[Data provided]:
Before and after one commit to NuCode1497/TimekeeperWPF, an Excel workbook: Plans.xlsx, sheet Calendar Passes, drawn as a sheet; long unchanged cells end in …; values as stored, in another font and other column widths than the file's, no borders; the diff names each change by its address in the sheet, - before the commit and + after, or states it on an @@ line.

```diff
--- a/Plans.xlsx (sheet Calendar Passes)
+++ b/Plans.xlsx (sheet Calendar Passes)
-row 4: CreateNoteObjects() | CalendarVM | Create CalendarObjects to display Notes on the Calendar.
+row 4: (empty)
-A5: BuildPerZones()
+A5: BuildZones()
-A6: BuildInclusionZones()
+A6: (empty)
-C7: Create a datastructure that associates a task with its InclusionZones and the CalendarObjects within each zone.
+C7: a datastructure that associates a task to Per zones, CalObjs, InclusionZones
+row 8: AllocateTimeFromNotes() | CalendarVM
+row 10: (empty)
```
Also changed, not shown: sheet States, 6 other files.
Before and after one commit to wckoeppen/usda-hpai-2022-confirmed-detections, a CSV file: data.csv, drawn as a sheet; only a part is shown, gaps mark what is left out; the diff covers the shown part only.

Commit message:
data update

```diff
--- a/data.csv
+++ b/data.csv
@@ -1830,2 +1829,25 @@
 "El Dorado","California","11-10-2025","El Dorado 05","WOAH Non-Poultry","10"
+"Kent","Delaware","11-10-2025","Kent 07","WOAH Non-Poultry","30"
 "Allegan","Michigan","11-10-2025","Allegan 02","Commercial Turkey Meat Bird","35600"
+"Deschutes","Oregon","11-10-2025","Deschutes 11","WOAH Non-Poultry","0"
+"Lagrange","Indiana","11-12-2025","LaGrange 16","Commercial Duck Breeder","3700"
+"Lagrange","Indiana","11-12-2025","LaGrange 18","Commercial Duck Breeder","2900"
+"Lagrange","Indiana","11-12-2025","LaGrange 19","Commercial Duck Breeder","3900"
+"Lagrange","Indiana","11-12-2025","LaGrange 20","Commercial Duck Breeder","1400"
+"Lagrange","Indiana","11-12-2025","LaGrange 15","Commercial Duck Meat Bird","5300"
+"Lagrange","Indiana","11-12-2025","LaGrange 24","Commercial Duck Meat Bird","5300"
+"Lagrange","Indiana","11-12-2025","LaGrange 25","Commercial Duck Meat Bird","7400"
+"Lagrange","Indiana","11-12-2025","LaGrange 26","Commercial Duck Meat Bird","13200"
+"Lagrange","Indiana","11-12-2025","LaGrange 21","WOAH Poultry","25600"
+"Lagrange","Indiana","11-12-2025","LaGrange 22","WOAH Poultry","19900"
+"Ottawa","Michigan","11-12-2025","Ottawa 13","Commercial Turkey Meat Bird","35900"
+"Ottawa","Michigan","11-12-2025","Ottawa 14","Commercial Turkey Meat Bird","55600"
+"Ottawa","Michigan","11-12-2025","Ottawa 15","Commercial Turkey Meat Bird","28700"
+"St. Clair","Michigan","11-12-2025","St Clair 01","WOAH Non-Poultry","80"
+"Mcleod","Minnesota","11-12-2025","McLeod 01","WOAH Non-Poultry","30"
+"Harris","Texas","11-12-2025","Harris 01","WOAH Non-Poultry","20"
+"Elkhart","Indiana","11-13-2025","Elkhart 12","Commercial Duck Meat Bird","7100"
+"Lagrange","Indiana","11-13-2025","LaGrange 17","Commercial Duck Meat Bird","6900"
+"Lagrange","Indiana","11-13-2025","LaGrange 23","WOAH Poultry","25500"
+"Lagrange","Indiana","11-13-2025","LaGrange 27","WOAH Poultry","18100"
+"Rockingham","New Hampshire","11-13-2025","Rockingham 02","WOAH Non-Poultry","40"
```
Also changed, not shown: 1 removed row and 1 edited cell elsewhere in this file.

[Work item]:
Using the material above, copy every line in which the string "after" occurs.

[The answer]:
Before and after one commit to NuCode1497/TimekeeperWPF, an Excel workbook: Plans.xlsx, sheet Calendar Passes, drawn as a sheet; long unchanged cells end in …; values as stored, in another font and other column widths than the file's, no borders; the diff names each change by its address in the sheet, - before the commit and + after, or states it on an @@ line.
Before and after one commit to wckoeppen/usda-hpai-2022-confirmed-detections, a CSV file: data.csv, drawn as a sheet; only a part is shown, gaps mark what is left out; the diff covers the shown part only.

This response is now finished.